GPS Cycle and Walking Routes

London to Brighton Cycle Route

65 miles (104 km)

Travel from the banks of the River Thames in Greenwich to the South Coast on this popular route along National Cycle Network Routes 21 and 20. The route runs for a distance of about 65 miles, using a mixture of minor roads and traffic free paths.
The ride starts by the Cutty Sark on the Thames in Greenwich and heads south along the Ravensbourne and Pool Rivers to New Beckenham. From there you continue south to Elmers End where you will pass through the lovely South Norwood Country Park. The park includes a pretty lake with lots of wildlife to look out for. The route then continues through the pretty Addington golf course and on to Addington Hill along the London Loop.
The ride then heads through New Addington, Warlingham and Caterham to Redhill. There are several off road sections to enjoy on this section with pleasant stretches through Holt Wood near Warlingham and Mercers Country Park near Redhill. The park incldues a nice lake which is great for birdwatching.
From Redhill you continue to Crawley, passing Horley before an interesting traffic free section through Gatwick Airport takes you to Crawley.
The final section runs from Crawley to Brighton first passing through Tilgate Forest in Tilgate Country Park.
The park includes a nature centre, lakes, lawns, gardens and miles of woodland and bridleways.
From the park the route continues to Handcross where you can see the pretty Nymans Gardens before passing the villages of Staplefield, Bolney and Hickstead. A long traffic free section then follows taking you to the outskirts of Brighton with views of the South Downs as you go. The final stretch takes you through Brighton passing the attractive pavillion gardens before finishing near the prom.
See the video below for an insight into the section from Crawley to Brighton on NCN 20.

London to Brighton OS Map - Mobile GPS OS Map with Location tracking

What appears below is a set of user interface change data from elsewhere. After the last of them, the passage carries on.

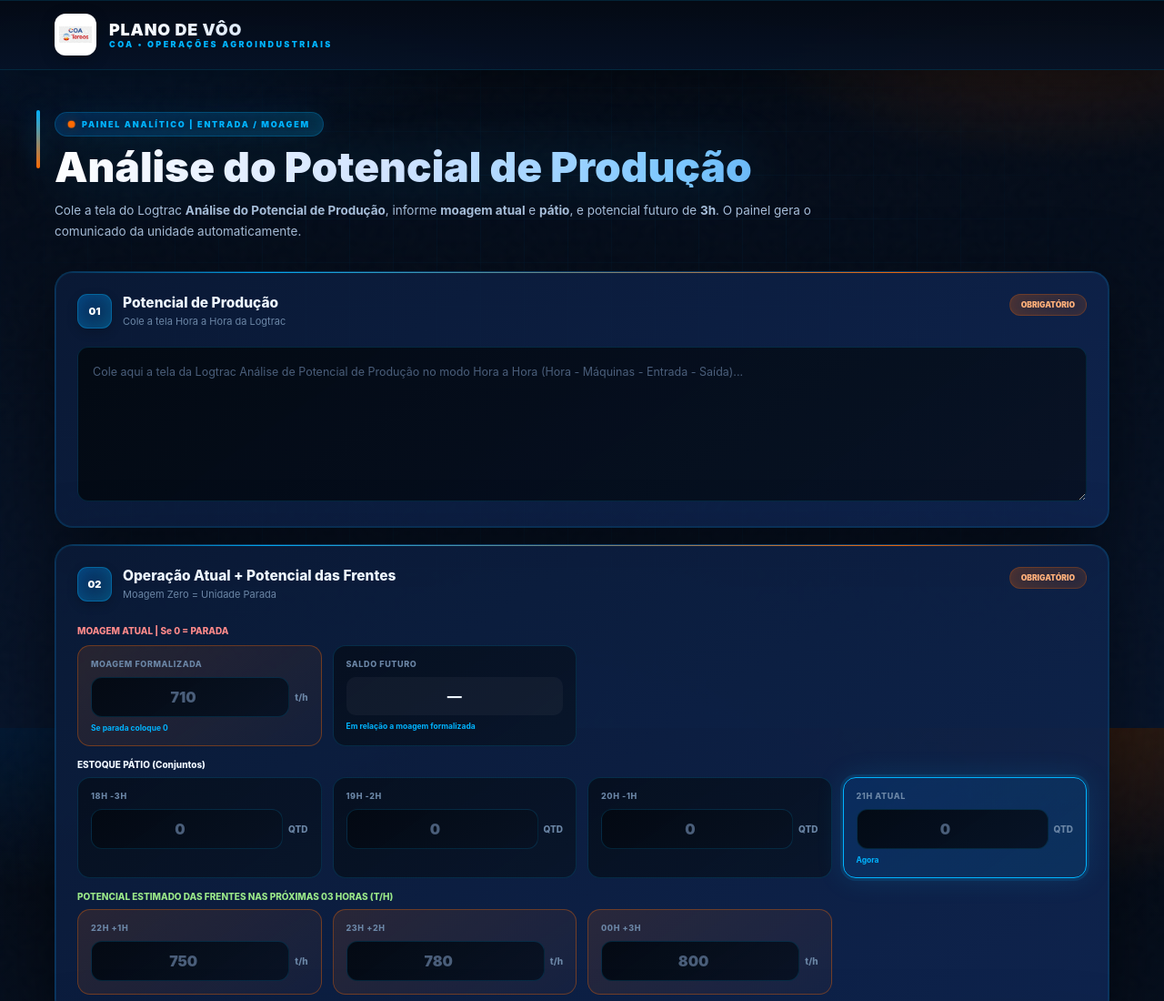
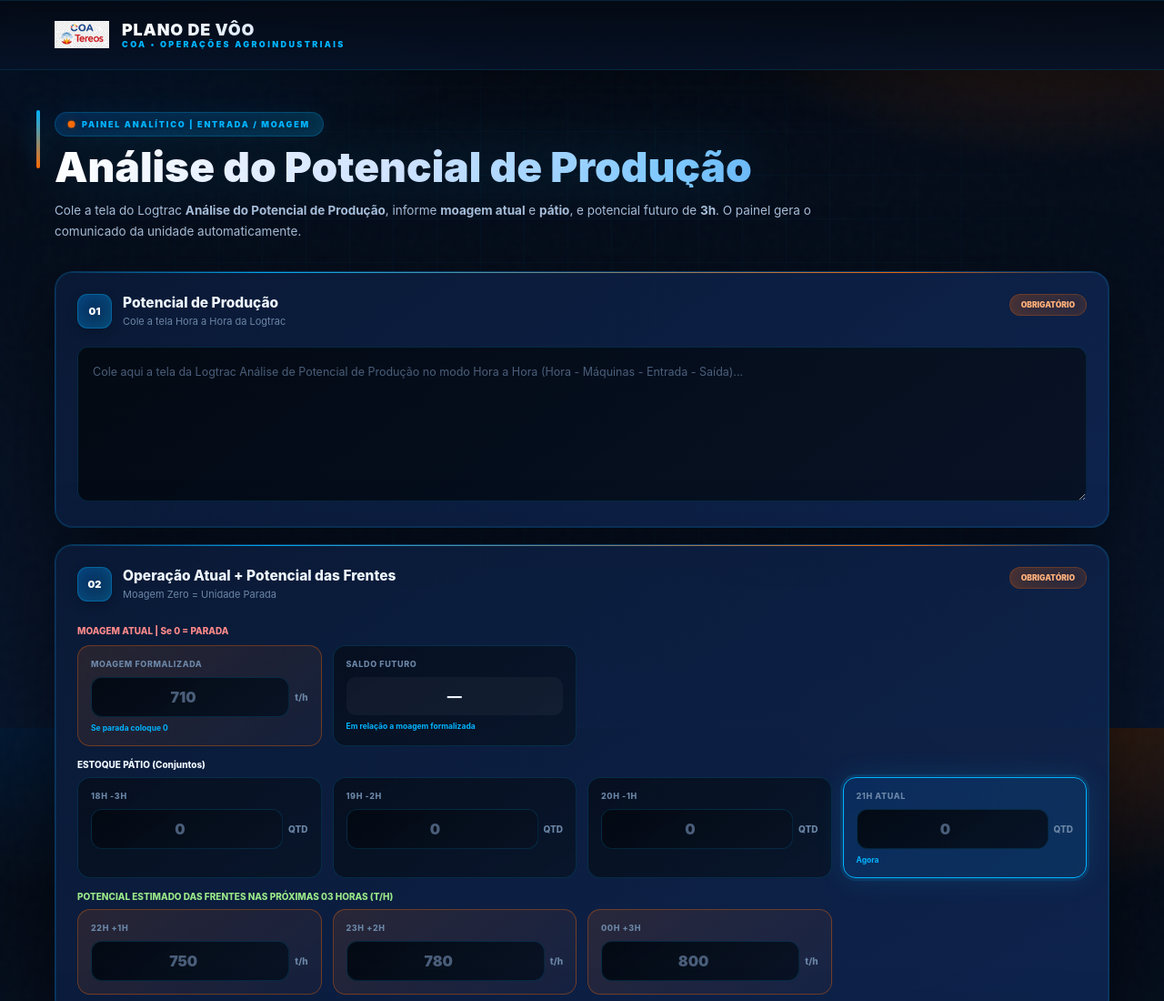
Before and after one commit to dionnes-amorim/Plano-de-voo, a website: page index.html in a window 1280 px wide. Shown: the top 1100 px of the page at 91% size. Drawn offline with Linux system fonts and the light colour scheme.

Commit message:
Update index.html

```diff
--- a/index.html
+++ b/index.html
@@ -13,13 +13,9 @@
 .topbar-content{display:flex; align-items:center}
 .brand{display:flex; align-items:center; gap:14px}
 .header-logo-real{
-  width:46px; height:46px;
+  width:60px; height:60px;
   border-radius:12px;
   object-fit:contain;
-  background:#fff;
-  padding:4px;
-  border:1px solid rgba(255,255,255,.12);
-  box-shadow:0 4px 16px rgba(0,0,0,.25);
   display:block!important;
 }
 
```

London to Brighton Open Street Map - Mobile GPS Map with Location tracking

Further Information and Other Local Ideas

The route passes close to one of the highlights of the South Downs at Devils Dyke. You could take a small detour west from the route to visit the wonderful viewpoint and dry valley. There's some good pubs to stop off at near here in the village of Poynings including the Royal Oak. There's a beautiful garden area here, with anewly refurbishedBarbecueArea to enjoy in the summer. You can find it in the village at a postcode of BN45 7AQ.
Bob's Cafe is also in Poynings and a real treat. There's a splendid outdoor area right next to a large field so there are open and expansive views to enjoy here. The friendly cafe has an interesting history and includes a table tennis table, and a longrail to hitch your bicycle (or dog) to. Dogs are allowed in the adjacent room too. You can find it at a postcode of BN45 7AL.

Photos

Cutty sark October 2003

Cutty Sark in Greenwich where the route begins. Thisclippership was built on theRiver Leven, Dumbarton in 1869. She was one of the lasttea clippersto be built and one of the fastest.

River Ravensbourne - geograph.org.uk - 3168391

River Ravensbourne, Lewisham. The pretty river is atributaryof theRiver Thamesinsouth London It flows into the tidal Thames atDeptford, where itstidal reachis known asDeptford Creek. It is 11 miles in length and flows through theLondonBoroughs ofBromley,LewishamandGreenwich. It is a feature of the opening part of the ride.

South Norwood Country Park - geograph.org.uk - 2525533

Wildflowers in the summer in South Norwood Country Park, Croydon. There's some nice surfaced cycle routes in the park including National Cycle Route 21. There's a visitor centre and a cafe where you could enjoy a pit stop for refreshments.

Lake at Mercers Country Park - geograph.org.uk - 3581165

Lake at Mercers Country Park. There's a nice surfaced trail running along a pretty lake in this country park in Redhill.

Tilgate Lake, Tilgate Park, Crawley - geograph.org.uk - 22765

Lake, Tilgate Park, Crawley. Tilgate Park is the largest public park in Crawley. Before the development of the Crawley New Town, it was the home of the Campbell family. Malcolm Campbell developed and tested his designs of the "Bluebird" world water speed record holding boats on this lake in the 1930s and 40s. This park includes a Nature Centre, cafe, a Walled Garden, a maze and good mountain bike trails.

NYC Brighton Beach 1

Brighton Beach at the end of the route. Here you can enjoy a stroll along the prom and the pier.

Video

GPS Files

GPX File

London to Brighton.gpx (On Desktop:Right Click>'Save As. On Ipad/Iphone:Click and hold>Share>Save to Files')

Memory Map Route

London to Brighton.mmo (On Desktop:Right Click>'Save As. On Ipad/Iphone:Click and hold >Share>Save to Files)